Search Results

Title: An Economic Analysis of Employer Related Health Insurance Coverage and Job Mobility in The United States
Resulting in 1 citation.
1. Slade, Eric Phillip
An Economic Analysis of Employer Related Health Insurance Coverage and Job Mobility in The United States
Ph.D. Dissertation, Brown University, 1997
Cohort(s): NLSY79
Publisher: UMI - University Microfilms, Bell and Howell Information and Learning
Keyword(s): Benefits, Insurance; Health Care; Health Reform; Industrial Relations; Labor Economics; Mobility, Job

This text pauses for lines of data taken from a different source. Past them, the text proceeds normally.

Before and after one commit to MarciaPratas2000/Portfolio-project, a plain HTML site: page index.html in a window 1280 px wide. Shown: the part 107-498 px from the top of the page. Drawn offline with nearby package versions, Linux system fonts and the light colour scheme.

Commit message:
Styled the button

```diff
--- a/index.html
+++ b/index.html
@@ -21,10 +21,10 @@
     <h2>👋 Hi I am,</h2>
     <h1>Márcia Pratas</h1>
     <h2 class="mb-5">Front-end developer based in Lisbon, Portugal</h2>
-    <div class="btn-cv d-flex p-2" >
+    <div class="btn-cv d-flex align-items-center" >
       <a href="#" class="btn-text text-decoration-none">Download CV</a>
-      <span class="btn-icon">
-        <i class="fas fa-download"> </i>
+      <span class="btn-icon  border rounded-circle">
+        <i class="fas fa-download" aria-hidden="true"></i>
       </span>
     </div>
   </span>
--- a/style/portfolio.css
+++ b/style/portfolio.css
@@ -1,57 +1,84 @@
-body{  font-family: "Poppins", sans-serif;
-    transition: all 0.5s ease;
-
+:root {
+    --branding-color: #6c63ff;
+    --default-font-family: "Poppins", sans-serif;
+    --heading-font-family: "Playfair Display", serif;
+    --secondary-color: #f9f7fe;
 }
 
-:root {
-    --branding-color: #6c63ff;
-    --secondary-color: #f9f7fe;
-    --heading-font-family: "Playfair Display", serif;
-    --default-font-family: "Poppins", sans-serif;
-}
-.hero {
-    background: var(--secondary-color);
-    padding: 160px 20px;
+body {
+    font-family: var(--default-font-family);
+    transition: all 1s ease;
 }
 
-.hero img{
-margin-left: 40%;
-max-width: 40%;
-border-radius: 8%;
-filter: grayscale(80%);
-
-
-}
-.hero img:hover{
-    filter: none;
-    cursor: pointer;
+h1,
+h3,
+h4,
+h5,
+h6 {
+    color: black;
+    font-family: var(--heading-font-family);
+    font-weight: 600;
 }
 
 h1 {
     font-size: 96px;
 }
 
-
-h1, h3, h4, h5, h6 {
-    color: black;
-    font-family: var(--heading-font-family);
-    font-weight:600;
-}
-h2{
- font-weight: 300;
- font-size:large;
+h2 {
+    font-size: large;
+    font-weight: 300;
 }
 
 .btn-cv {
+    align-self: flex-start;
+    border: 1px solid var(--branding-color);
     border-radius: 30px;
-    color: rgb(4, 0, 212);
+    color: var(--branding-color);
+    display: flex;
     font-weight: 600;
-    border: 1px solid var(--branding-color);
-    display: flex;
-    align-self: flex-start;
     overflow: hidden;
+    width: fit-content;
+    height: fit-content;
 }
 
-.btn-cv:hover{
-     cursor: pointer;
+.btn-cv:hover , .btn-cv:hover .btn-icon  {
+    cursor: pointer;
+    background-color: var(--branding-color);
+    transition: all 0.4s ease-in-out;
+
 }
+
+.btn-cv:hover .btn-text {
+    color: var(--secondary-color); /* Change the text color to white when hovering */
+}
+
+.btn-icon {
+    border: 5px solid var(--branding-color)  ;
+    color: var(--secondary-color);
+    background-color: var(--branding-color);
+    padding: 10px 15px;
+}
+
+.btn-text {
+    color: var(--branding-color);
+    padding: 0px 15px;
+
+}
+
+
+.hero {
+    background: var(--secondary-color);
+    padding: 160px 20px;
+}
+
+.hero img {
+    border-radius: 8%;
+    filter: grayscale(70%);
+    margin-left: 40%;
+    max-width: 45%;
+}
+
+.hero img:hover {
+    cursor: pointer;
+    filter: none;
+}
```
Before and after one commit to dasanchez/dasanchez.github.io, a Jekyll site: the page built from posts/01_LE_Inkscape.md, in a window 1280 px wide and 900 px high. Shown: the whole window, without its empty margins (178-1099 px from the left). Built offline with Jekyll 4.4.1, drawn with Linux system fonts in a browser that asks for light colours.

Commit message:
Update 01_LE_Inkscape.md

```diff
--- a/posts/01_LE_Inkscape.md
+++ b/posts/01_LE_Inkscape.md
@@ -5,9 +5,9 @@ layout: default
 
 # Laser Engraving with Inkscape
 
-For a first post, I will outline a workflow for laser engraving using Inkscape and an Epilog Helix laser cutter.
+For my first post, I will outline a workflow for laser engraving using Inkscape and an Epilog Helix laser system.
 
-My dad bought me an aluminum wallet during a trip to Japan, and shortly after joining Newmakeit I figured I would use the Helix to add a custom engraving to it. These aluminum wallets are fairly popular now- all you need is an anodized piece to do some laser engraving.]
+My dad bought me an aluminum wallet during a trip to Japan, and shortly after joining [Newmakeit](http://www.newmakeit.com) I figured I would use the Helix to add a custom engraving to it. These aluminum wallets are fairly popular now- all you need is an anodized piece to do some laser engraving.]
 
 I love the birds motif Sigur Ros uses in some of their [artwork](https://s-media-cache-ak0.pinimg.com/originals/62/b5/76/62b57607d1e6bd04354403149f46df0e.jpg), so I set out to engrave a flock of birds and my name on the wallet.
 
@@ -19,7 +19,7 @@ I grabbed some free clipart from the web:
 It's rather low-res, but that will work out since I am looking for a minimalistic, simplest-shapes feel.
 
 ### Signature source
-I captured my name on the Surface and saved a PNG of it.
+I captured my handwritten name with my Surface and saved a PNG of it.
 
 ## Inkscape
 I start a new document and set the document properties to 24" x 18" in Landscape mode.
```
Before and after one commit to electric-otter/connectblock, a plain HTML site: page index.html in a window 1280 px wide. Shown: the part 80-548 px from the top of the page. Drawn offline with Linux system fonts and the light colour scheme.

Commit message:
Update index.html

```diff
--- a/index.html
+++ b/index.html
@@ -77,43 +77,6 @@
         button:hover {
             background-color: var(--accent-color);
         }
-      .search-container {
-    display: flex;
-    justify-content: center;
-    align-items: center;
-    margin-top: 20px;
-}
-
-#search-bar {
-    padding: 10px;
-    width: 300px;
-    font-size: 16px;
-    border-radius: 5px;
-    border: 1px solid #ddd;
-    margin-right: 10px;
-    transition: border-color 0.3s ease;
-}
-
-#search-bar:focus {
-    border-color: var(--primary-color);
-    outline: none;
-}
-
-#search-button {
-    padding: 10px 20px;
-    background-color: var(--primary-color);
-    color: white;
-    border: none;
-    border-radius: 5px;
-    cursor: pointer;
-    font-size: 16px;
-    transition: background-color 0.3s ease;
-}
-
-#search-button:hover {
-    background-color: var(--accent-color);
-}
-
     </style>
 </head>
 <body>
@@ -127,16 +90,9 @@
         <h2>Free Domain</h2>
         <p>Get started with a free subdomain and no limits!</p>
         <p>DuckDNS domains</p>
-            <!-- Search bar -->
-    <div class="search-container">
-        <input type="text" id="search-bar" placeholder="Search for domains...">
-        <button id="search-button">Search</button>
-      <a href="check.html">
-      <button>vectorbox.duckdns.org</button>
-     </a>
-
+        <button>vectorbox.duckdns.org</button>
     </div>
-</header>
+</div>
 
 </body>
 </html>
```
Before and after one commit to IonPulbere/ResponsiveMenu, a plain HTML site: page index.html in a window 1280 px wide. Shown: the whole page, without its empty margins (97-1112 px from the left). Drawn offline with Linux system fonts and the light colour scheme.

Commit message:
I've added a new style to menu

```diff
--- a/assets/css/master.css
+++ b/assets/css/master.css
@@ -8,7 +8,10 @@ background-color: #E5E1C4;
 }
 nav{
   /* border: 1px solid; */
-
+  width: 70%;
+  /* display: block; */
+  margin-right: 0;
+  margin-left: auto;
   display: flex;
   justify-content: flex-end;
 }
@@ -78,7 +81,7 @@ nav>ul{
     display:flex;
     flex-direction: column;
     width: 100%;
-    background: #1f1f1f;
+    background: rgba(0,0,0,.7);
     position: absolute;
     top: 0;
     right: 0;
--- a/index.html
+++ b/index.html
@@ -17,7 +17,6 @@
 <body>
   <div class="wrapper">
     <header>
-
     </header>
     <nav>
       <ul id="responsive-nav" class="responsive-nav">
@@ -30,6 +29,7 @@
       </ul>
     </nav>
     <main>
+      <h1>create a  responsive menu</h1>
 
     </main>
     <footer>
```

This dissertation investigates the relationship between access to employer related health insurance coverage and transitions out of existing jobs or into new jobs. That relationship has recently become an important topic for investigation as policy makers consider major reforms to the current system of health insurance coverage distribution in the U.S. Previous authors have pointed to the deterrent to job mobility created by preexisting conditions exclusions in health insurance policies as an important reason for reform, but give no guidance as to whether nationalized insurance would be more or less preferable to alternative piecemeal reforms to the current system, such as a prohibition on preexisting condition exclusions. This dissertation advances previous research in this area by formalizing a model which illustrates the interdependencies between job changes and access to health insurance coverage. Within this framework I examine the implications of alternative reforms for access to health insurance coverage and job mobility. In the analysis the decision to leave a current job depends on one's ability to obtain a new job which offers health insurance coverage. Also, individuals with a high propensity for job changes are less likely to be hired by employers who offer coverage than are low mobility individuals. Models of job mobility and health insurance acquisition are estimated using longitudinal data on 21-35 year olds from the National Longitudinal Survey of Youth. The estimates of health insurance coverage show that employed individuals who have a history of severe illness or who live in states with high average health care costs are substantially less likely to be in jobs which offer coverage than are individuals who do not have a previous history of serious illness or who live in low cost states. For example, the model predicts that employees with three or more prior illness spells lasting longer than a week are 22 percent less likely to be in jobs that offer coverage than are individuals with no such prior spells. The job mobility estimates show that the existence of health insurance coverage at a current job has no negative effect on job mobility once an individual's propensity to change jobs is added as a control in the job mobility equation. This result together with the health insurance estimates strongly suggest that legislation which guarantees health insurance portability, such as the Kennedy-Kassebaum bill now in Congress, is unlikely to have a significant positive effect on job mobility; it may actually make health insurance coverage less available by increasing the burden on employers who offer health insurance as a fringe benefit, thus decreasing their willingness to do so.
Bibliography Citation
Slade, Eric Phillip. An Economic Analysis of Employer Related Health Insurance Coverage and Job Mobility in The United States. Ph.D. Dissertation, Brown University, 1997.